[Information shown]
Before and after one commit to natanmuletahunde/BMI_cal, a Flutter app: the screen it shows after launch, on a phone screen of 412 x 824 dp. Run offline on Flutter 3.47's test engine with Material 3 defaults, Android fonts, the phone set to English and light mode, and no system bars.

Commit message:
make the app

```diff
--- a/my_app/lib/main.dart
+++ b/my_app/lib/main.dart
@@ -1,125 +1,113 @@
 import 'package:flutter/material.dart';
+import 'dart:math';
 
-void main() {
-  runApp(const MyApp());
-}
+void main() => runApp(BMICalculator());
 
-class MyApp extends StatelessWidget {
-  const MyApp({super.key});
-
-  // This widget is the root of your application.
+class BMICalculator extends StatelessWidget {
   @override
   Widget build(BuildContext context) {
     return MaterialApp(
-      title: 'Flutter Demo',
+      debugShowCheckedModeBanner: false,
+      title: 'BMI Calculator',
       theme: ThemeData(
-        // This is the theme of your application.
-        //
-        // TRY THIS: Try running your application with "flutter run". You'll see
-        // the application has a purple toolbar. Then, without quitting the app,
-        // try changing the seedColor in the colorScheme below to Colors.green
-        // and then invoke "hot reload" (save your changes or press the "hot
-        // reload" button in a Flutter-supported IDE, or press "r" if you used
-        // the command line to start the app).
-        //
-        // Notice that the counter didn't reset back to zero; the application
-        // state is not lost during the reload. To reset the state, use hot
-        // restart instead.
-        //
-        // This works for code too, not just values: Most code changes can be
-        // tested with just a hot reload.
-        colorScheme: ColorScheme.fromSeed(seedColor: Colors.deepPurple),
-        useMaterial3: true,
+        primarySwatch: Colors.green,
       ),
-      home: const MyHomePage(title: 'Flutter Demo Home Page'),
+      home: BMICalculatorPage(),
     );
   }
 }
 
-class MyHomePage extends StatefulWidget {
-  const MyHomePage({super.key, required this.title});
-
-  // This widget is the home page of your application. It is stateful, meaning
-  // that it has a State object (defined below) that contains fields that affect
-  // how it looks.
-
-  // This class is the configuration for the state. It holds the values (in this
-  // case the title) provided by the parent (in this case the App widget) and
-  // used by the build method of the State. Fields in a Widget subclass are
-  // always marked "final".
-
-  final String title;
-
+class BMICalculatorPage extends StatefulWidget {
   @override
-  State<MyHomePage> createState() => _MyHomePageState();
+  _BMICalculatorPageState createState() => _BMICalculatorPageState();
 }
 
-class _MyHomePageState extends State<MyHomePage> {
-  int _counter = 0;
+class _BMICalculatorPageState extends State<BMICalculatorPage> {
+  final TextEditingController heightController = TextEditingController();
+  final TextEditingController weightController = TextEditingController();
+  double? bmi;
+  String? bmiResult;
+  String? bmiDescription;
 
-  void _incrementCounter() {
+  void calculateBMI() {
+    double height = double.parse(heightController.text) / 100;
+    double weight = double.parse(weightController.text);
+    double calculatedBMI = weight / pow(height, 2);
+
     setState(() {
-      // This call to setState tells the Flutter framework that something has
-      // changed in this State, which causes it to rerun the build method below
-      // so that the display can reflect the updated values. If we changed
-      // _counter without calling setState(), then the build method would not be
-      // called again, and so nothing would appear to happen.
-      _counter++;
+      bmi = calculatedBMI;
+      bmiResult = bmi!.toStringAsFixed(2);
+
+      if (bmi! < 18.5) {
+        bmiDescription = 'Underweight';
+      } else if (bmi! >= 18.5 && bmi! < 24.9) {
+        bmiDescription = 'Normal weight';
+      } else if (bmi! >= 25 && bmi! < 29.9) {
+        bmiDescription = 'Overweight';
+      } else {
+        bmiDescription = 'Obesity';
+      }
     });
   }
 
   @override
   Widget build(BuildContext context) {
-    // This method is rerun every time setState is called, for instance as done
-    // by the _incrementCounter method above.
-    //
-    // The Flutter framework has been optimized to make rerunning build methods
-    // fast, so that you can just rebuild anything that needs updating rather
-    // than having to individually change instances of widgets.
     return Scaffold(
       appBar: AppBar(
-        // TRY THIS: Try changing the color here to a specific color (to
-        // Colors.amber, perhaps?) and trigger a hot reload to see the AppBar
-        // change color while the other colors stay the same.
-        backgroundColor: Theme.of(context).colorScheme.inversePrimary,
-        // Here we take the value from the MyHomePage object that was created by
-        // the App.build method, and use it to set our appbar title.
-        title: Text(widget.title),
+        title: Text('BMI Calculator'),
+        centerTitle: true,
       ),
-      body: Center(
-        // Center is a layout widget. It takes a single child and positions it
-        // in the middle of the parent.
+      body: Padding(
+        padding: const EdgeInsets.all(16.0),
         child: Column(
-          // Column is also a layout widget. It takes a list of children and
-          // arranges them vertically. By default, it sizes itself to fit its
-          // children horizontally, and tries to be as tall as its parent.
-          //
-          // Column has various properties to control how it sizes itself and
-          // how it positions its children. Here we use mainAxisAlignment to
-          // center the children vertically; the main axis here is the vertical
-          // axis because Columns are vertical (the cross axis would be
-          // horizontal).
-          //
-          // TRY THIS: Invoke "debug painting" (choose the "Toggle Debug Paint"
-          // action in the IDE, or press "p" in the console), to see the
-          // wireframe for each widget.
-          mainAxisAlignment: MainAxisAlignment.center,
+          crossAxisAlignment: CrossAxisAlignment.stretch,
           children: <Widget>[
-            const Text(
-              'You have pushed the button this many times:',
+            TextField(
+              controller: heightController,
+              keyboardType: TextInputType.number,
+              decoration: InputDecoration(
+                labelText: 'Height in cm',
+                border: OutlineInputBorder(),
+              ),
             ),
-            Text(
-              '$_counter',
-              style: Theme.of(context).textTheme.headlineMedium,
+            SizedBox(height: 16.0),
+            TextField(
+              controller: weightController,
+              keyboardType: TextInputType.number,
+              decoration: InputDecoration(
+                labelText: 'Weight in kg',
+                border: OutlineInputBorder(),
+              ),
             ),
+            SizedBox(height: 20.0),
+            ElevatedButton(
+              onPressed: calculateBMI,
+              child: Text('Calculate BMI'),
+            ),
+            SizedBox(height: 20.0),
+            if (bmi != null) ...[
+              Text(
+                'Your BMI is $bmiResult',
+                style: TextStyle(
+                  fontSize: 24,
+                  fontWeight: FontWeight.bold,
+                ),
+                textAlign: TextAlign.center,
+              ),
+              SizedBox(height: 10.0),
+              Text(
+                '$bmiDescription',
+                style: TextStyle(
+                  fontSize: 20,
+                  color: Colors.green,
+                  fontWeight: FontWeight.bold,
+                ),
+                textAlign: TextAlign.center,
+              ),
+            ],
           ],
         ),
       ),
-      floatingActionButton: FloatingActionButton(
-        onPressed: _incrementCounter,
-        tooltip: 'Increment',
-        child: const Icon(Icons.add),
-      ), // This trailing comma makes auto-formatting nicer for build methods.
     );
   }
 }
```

[Activity]
The records shown earlier should all be returned verbatim.

[Task response]
Before and after one commit to natanmuletahunde/BMI_cal, a Flutter app: the screen it shows after launch, on a phone screen of 412 x 824 dp. Run offline on Flutter 3.47's test engine with Material 3 defaults, Android fonts, the phone set to English and light mode, and no system bars.

Commit message:
make the app

```diff
--- a/my_app/lib/main.dart
+++ b/my_app/lib/main.dart
@@ -1,125 +1,113 @@
 import 'package:flutter/material.dart';
+import 'dart:math';
 
-void main() {
-  runApp(const MyApp());
-}
+void main() => runApp(BMICalculator());
 
-class MyApp extends StatelessWidget {
-  const MyApp({super.key});
-
-  // This widget is the root of your application.
+class BMICalculator extends StatelessWidget {
   @override
   Widget build(BuildContext context) {
     return MaterialApp(
-      title: 'Flutter Demo',
+      debugShowCheckedModeBanner: false,
+      title: 'BMI Calculator',
       theme: ThemeData(
-        // This is the theme of your application.
-        //
-        // TRY THIS: Try running your application with "flutter run". You'll see
-        // the application has a purple toolbar. Then, without quitting the app,
-        // try changing the seedColor in the colorScheme below to Colors.green
-        // and then invoke "hot reload" (save your changes or press the "hot
-        // reload" button in a Flutter-supported IDE, or press "r" if you used
-        // the command line to start the app).
-        //
-        // Notice that the counter didn't reset back to zero; the application
-        // state is not lost during the reload. To reset the state, use hot
-        // restart instead.
-        //
-        // This works for code too, not just values: Most code changes can be
-        // tested with just a hot reload.
-        colorScheme: ColorScheme.fromSeed(seedColor: Colors.deepPurple),
-        useMaterial3: true,
+        primarySwatch: Colors.green,
       ),
-      home: const MyHomePage(title: 'Flutter Demo Home Page'),
+      home: BMICalculatorPage(),
     );
   }
 }
 
-class MyHomePage extends StatefulWidget {
-  const MyHomePage({super.key, required this.title});
-
-  // This widget is the home page of your application. It is stateful, meaning
-  // that it has a State object (defined below) that contains fields that affect
-  // how it looks.
-
-  // This class is the configuration for the state. It holds the values (in this
-  // case the title) provided by the parent (in this case the App widget) and
-  // used by the build method of the State. Fields in a Widget subclass are
-  // always marked "final".
-
-  final String title;
-
+class BMICalculatorPage extends StatefulWidget {
   @override
-  State<MyHomePage> createState() => _MyHomePageState();
+  _BMICalculatorPageState createState() => _BMICalculatorPageState();
 }
 
-class _MyHomePageState extends State<MyHomePage> {
-  int _counter = 0;
+class _BMICalculatorPageState extends State<BMICalculatorPage> {
+  final TextEditingController heightController = TextEditingController();
+  final TextEditingController weightController = TextEditingController();
+  double? bmi;
+  String? bmiResult;
+  String? bmiDescription;
 
-  void _incrementCounter() {
+  void calculateBMI() {
+    double height = double.parse(heightController.text) / 100;
+    double weight = double.parse(weightController.text);
+    double calculatedBMI = weight / pow(height, 2);
+
     setState(() {
-      // This call to setState tells the Flutter framework that something has
-      // changed in this State, which causes it to rerun the build method below
-      // so that the display can reflect the updated values. If we changed
-      // _counter without calling setState(), then the build method would not be
-      // called again, and so nothing would appear to happen.
-      _counter++;
+      bmi = calculatedBMI;
+      bmiResult = bmi!.toStringAsFixed(2);
+
+      if (bmi! < 18.5) {
+        bmiDescription = 'Underweight';
+      } else if (bmi! >= 18.5 && bmi! < 24.9) {
+        bmiDescription = 'Normal weight';
+      } else if (bmi! >= 25 && bmi! < 29.9) {
+        bmiDescription = 'Overweight';
+      } else {
+        bmiDescription = 'Obesity';
+      }
     });
   }
 
   @override
   Widget build(BuildContext context) {
-    // This method is rerun every time setState is called, for instance as done
-    // by the _incrementCounter method above.
-    //
-    // The Flutter framework has been optimized to make rerunning build methods
-    // fast, so that you can just rebuild anything that needs updating rather
-    // than having to individually change instances of widgets.
     return Scaffold(
       appBar: AppBar(
-        // TRY THIS: Try changing the color here to a specific color (to
-        // Colors.amber, perhaps?) and trigger a hot reload to see the AppBar
-        // change color while the other colors stay the same.
-        backgroundColor: Theme.of(context).colorScheme.inversePrimary,
-        // Here we take the value from the MyHomePage object that was created by
-        // the App.build method, and use it to set our appbar title.
-        title: Text(widget.title),
+        title: Text('BMI Calculator'),
+        centerTitle: true,
       ),
-      body: Center(
-        // Center is a layout widget. It takes a single child and positions it
-        // in the middle of the parent.
+      body: Padding(
+        padding: const EdgeInsets.all(16.0),
         child: Column(
-          // Column is also a layout widget. It takes a list of children and
-          // arranges them vertically. By default, it sizes itself to fit its
-          // children horizontally, and tries to be as tall as its parent.
-          //
-          // Column has various properties to control how it sizes itself and
-          // how it positions its children. Here we use mainAxisAlignment to
-          // center the children vertically; the main axis here is the vertical
-          // axis because Columns are vertical (the cross axis would be
-          // horizontal).
-          //
-          // TRY THIS: Invoke "debug painting" (choose the "Toggle Debug Paint"
-          // action in the IDE, or press "p" in the console), to see the
-          // wireframe for each widget.
-          mainAxisAlignment: MainAxisAlignment.center,
+          crossAxisAlignment: CrossAxisAlignment.stretch,
           children: <Widget>[
-            const Text(
-              'You have pushed the button this many times:',
+            TextField(
+              controller: heightController,
+              keyboardType: TextInputType.number,
+              decoration: InputDecoration(
+                labelText: 'Height in cm',
+                border: OutlineInputBorder(),
+              ),
             ),
-            Text(
-              '$_counter',
-              style: Theme.of(context).textTheme.headlineMedium,
+            SizedBox(height: 16.0),
+            TextField(
+              controller: weightController,
+              keyboardType: TextInputType.number,
+              decoration: InputDecoration(
+                labelText: 'Weight in kg',
+                border: OutlineInputBorder(),
+              ),
             ),
+            SizedBox(height: 20.0),
+            ElevatedButton(
+              onPressed: calculateBMI,
+              child: Text('Calculate BMI'),
+            ),
+            SizedBox(height: 20.0),
+            if (bmi != null) ...[
+              Text(
+                'Your BMI is $bmiResult',
+                style: TextStyle(
+                  fontSize: 24,
+                  fontWeight: FontWeight.bold,
+                ),
+                textAlign: TextAlign.center,
+              ),
+              SizedBox(height: 10.0),
+              Text(
+                '$bmiDescription',
+                style: TextStyle(
+                  fontSize: 20,
+                  color: Colors.green,
+                  fontWeight: FontWeight.bold,
+                ),
+                textAlign: TextAlign.center,
+              ),
+            ],
           ],
         ),
       ),
-      floatingActionButton: FloatingActionButton(
-        onPressed: _incrementCounter,
-        tooltip: 'Increment',
-        child: const Icon(Icons.add),
-      ), // This trailing comma makes auto-formatting nicer for build methods.
     );
   }
 }
```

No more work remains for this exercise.